◆ **Exercise prompt**:
Nothing in the data should be left out or altered when it is retyped.

◆ **Revision tracking records**:
╔══

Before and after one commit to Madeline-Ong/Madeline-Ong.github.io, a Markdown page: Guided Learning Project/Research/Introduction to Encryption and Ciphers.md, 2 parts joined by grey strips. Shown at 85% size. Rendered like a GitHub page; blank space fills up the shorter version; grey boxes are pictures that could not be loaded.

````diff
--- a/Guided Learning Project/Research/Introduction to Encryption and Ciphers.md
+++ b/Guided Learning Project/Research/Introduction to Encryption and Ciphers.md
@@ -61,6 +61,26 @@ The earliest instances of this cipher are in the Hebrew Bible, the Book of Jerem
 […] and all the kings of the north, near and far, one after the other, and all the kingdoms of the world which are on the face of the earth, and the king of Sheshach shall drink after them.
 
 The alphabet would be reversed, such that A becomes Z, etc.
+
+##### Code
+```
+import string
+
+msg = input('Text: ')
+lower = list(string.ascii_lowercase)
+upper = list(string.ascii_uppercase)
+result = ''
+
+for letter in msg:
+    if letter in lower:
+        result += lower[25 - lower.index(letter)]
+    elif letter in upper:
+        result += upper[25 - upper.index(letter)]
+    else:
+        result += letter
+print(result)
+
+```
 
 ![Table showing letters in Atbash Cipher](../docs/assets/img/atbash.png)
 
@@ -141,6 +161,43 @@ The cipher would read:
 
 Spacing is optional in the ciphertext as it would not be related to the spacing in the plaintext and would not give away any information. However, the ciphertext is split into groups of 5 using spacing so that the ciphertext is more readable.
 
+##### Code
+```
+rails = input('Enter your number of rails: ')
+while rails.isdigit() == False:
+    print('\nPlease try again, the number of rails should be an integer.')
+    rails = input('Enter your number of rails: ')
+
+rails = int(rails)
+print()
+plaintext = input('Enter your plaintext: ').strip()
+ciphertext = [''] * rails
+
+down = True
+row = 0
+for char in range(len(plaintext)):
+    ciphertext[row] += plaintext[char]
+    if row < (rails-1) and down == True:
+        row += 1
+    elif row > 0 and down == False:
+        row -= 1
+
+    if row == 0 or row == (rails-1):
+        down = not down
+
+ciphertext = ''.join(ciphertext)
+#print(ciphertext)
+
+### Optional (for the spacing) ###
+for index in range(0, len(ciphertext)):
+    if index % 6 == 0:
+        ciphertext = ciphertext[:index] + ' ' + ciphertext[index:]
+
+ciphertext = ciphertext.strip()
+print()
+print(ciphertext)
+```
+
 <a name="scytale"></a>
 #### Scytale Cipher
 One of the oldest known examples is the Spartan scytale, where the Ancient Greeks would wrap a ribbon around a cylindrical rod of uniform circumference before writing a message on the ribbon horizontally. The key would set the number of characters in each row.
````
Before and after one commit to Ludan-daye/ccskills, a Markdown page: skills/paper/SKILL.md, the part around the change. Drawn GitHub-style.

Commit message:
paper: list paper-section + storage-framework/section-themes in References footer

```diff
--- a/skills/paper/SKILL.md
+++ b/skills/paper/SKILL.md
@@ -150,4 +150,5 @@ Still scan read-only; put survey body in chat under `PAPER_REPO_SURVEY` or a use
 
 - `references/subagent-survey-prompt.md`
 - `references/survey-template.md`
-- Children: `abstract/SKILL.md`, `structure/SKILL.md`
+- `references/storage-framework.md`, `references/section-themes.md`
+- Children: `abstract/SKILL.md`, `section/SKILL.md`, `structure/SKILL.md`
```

╚══

◆ **Answer**:
Before and after one commit to Madeline-Ong/Madeline-Ong.github.io, a Markdown page: Guided Learning Project/Research/Introduction to Encryption and Ciphers.md, 2 parts joined by grey strips. Shown at 85% size. Rendered like a GitHub page; blank space fills up the shorter version; grey boxes are pictures that could not be loaded.

````diff
--- a/Guided Learning Project/Research/Introduction to Encryption and Ciphers.md
+++ b/Guided Learning Project/Research/Introduction to Encryption and Ciphers.md
@@ -61,6 +61,26 @@ The earliest instances of this cipher are in the Hebrew Bible, the Book of Jerem
 […] and all the kings of the north, near and far, one after the other, and all the kingdoms of the world which are on the face of the earth, and the king of Sheshach shall drink after them.
 
 The alphabet would be reversed, such that A becomes Z, etc.
+
+##### Code
+```
+import string
+
+msg = input('Text: ')
+lower = list(string.ascii_lowercase)
+upper = list(string.ascii_uppercase)
+result = ''
+
+for letter in msg:
+    if letter in lower:
+        result += lower[25 - lower.index(letter)]
+    elif letter in upper:
+        result += upper[25 - upper.index(letter)]
+    else:
+        result += letter
+print(result)
+
+```
 
 ![Table showing letters in Atbash Cipher](../docs/assets/img/atbash.png)
 
@@ -141,6 +161,43 @@ The cipher would read:
 
 Spacing is optional in the ciphertext as it would not be related to the spacing in the plaintext and would not give away any information. However, the ciphertext is split into groups of 5 using spacing so that the ciphertext is more readable.
 
+##### Code
+```
+rails = input('Enter your number of rails: ')
+while rails.isdigit() == False:
+    print('\nPlease try again, the number of rails should be an integer.')
+    rails = input('Enter your number of rails: ')
+
+rails = int(rails)
+print()
+plaintext = input('Enter your plaintext: ').strip()
+ciphertext = [''] * rails
+
+down = True
+row = 0
+for char in range(len(plaintext)):
+    ciphertext[row] += plaintext[char]
+    if row < (rails-1) and down == True:
+        row += 1
+    elif row > 0 and down == False:
+        row -= 1
+
+    if row == 0 or row == (rails-1):
+        down = not down
+
+ciphertext = ''.join(ciphertext)
+#print(ciphertext)
+
+### Optional (for the spacing) ###
+for index in range(0, len(ciphertext)):
+    if index % 6 == 0:
+        ciphertext = ciphertext[:index] + ' ' + ciphertext[index:]
+
+ciphertext = ciphertext.strip()
+print()
+print(ciphertext)
+```
+
 <a name="scytale"></a>
 #### Scytale Cipher
 One of the oldest known examples is the Spartan scytale, where the Ancient Greeks would wrap a ribbon around a cylindrical rod of uniform circumference before writing a message on the ribbon horizontally. The key would set the number of characters in each row.
````
Before and after one commit to Ludan-daye/ccskills, a Markdown page: skills/paper/SKILL.md, the part around the change. Drawn GitHub-style.

Commit message:
paper: list paper-section + storage-framework/section-themes in References footer

```diff
--- a/skills/paper/SKILL.md
+++ b/skills/paper/SKILL.md
@@ -150,4 +150,5 @@ Still scan read-only; put survey body in chat under `PAPER_REPO_SURVEY` or a use
 
 - `references/subagent-survey-prompt.md`
 - `references/survey-template.md`
-- Children: `abstract/SKILL.md`, `structure/SKILL.md`
+- `references/storage-framework.md`, `references/section-themes.md`
+- Children: `abstract/SKILL.md`, `section/SKILL.md`, `structure/SKILL.md`
```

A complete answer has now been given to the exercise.